During our time canoeing the length of the River Gambia, on our exploration of the people whose livelihoods depend on the river, we spent each night wild camping on the river bank – whether it be camping on a sandbank in the middle of the river (burning a fire all night long to deter the hippos!), on rocky outcrops miles from the nearest village and, at other times, on the edge of a village, if it was near enough to the river.
On this particular day, we arrived mid-afternoon into the village of Kuntaur, situated on the banks of the river. We had stayed in the village before, whilst on our 2009 ‘A Short Walk in the Gambian Bush‘. We set up our campsite in the grounds of a small riverbank lodge and, as had become the norm, our arrival instantly attracted hordes of local kids – shouting and screaming, all vying for our attention, fascinated with our tents and equipment – before the caretaker of the lodge shooed them away, “atchayah! atchayah!” (go away, get lost! A Mandinka word Gambians use to scatter mischievous kids and the scores of scavenging bush dogs alike!).
As we were about to settle down for a well-deserved cup of tea, having paddled almost 33km that day – a tough, exhausting 10km of it against the tide – we noticed a young boy, out on the river, in a local pirogue that looked far too big for him to handle on his own. We called him over and he paddled towards us with such ease and dexterity, as if he was steering a small rubber dinghy and not a heavy wooden dugout canoe, carved from a tree trunk.
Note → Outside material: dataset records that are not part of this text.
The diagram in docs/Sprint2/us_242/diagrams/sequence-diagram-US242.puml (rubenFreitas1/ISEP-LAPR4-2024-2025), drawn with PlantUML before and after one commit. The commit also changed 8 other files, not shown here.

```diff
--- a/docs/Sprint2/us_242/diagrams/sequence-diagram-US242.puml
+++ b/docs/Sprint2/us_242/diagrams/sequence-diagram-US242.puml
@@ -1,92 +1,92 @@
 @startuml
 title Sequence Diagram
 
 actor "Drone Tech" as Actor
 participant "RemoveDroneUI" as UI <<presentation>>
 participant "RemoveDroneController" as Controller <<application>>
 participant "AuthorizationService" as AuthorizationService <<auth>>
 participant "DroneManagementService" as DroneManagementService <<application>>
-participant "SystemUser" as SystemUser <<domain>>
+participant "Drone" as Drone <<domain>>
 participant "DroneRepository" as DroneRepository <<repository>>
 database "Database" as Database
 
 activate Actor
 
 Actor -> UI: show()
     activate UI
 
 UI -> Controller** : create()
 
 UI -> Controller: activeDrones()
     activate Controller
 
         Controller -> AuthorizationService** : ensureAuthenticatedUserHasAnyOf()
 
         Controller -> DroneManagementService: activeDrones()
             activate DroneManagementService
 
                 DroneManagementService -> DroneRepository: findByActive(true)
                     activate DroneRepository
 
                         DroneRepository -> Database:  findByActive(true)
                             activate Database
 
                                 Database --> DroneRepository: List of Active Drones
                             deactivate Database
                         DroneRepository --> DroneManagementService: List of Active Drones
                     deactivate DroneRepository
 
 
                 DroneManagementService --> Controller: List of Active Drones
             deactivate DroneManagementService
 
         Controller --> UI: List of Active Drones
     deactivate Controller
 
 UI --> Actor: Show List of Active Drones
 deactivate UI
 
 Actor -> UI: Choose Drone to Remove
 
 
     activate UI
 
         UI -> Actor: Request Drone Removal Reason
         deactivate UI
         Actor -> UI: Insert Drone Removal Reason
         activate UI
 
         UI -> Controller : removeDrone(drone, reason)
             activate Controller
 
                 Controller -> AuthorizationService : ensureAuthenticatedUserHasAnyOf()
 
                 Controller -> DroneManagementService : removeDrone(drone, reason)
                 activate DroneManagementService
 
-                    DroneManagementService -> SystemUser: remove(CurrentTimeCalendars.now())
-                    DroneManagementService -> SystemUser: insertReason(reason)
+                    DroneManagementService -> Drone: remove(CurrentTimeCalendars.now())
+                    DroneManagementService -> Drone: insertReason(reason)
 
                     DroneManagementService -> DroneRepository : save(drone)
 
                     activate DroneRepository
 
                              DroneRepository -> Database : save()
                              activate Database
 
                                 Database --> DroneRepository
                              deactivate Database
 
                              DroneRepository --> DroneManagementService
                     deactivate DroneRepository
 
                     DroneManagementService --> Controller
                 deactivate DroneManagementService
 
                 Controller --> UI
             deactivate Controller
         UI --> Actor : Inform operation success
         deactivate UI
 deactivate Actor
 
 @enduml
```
We can’t promote this beautiful tiny West African country enough – after all the turmoil The Gambia has experienced. In particular, recently. Following, is from our extensive archive of travels and adventures, in and around the country:
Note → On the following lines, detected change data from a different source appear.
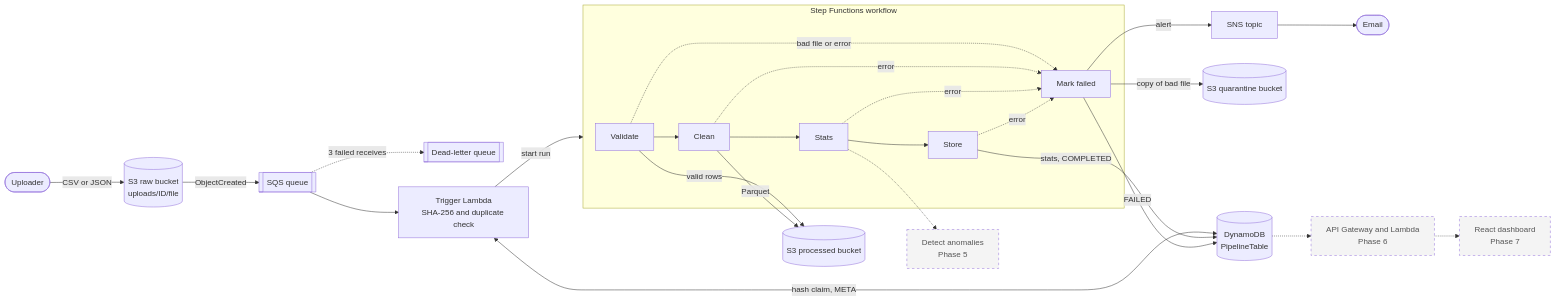
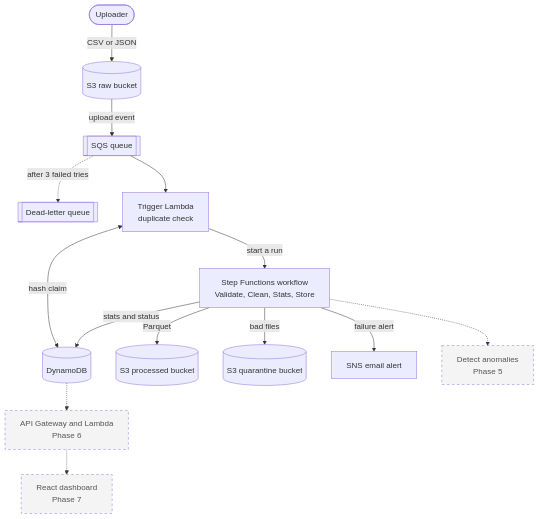
The first of 4 diagrams in README.md (dhananjaya-hbc/gradeflow-serverless-pipeline), drawn with Mermaid before and after one commit. The commit also changed other lines of this file, not shown here.

Commit message:
docs: make architecture diagrams narrower so they stay readable

````diff
--- a/README.md
+++ b/README.md
@@ -10,30 +10,18 @@
 ```mermaid
-flowchart LR
-    uploader(["Uploader"]) -->|"CSV or JSON"| raw[("S3 raw bucket<br/>uploads/ID/file")]
-    raw -->|"ObjectCreated"| queue[["SQS queue"]]
-    queue -.->|"3 failed receives"| dlq[["Dead-letter queue"]]
-    queue --> trigger["Trigger Lambda<br/>SHA-256 and duplicate check"]
-    trigger -->|"start run"| sfn
-
-    subgraph sfn ["Step Functions workflow"]
-        validate["Validate"] --> clean["Clean"] --> stats["Stats"] --> store["Store"]
-        validate -.->|"bad file or error"| failed["Mark failed"]
-        clean -.->|"error"| failed
-        stats -.->|"error"| failed
-        store -.->|"error"| failed
-    end
-
-    trigger <-->|"hash claim, META"| ddb[("DynamoDB<br/>PipelineTable")]
-    store -->|"stats, COMPLETED"| ddb
-    failed -->|"FAILED"| ddb
-    validate -->|"valid rows"| processed[("S3 processed bucket")]
-    clean -->|"Parquet"| processed
-    failed -->|"copy of bad file"| quarantine[("S3 quarantine bucket")]
-    failed -->|"alert"| sns["SNS topic"] --> email(["Email"])
-
-    stats -.-> anomalies["Detect anomalies<br/>Phase 5"]:::planned
+flowchart TD
+    uploader(["Uploader"]) -->|"CSV or JSON"| raw[("S3 raw bucket")]
+    raw -->|"upload event"| queue[["SQS queue"]]
+    queue -.->|"after 3 failed tries"| dlq[["Dead-letter queue"]]
+    queue --> trigger["Trigger Lambda<br/>duplicate check"]
+    trigger -->|"start a run"| workflow["Step Functions workflow<br/>Validate, Clean, Stats, Store"]
+    trigger <-->|"hash claim"| ddb[("DynamoDB")]
+    workflow -->|"stats and status"| ddb
+    workflow -->|"Parquet"| processed[("S3 processed bucket")]
+    workflow -->|"bad files"| quarantine[("S3 quarantine bucket")]
+    workflow -->|"failure alert"| sns["SNS email alert"]
+    workflow -.-> anomalies["Detect anomalies<br/>Phase 5"]:::planned
     ddb -.-> api["API Gateway and Lambda<br/>Phase 6"]:::planned
     api -.-> dashboard["React dashboard<br/>Phase 7"]:::planned
 
     classDef planned stroke-dasharray: 5 5,fill:#f4f4f4,color:#555
 ```
````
‘We did it! We completed the River Gambia Expedition – 23rd November 2012 – 21st January 2013 – after almost 400km overland in the Fouta Djallon Highlands of Guinea-Conakry into Senegal and then putting our two canoes into the water in Kedougou – we paddled (no engine!) over 700km of the River Gambia to its end, at the Atlantic Ocean in Banjul, The Gambia.
‘On day five of paddling, on the River Gambia, in Senegal, a bull hippo sprung from beneath the surface, about 6 metres in front of our canoes. As we careened towards him, he submerged again. Once we calmed down (after scrambling to the safety of nearby rocks) and grew quiet, our Gambian expedition teammates, Abdou and Ebou, almost in tandem, said, “Wow, that was amazing, it’s the first hippo we have ever seen!” (this is after, whilst on pre- expedition planning skype calls, they had convinced us that “‘Hippos? No problem’)!’ River Gambia Expedition – 1044km source-sea African odyssey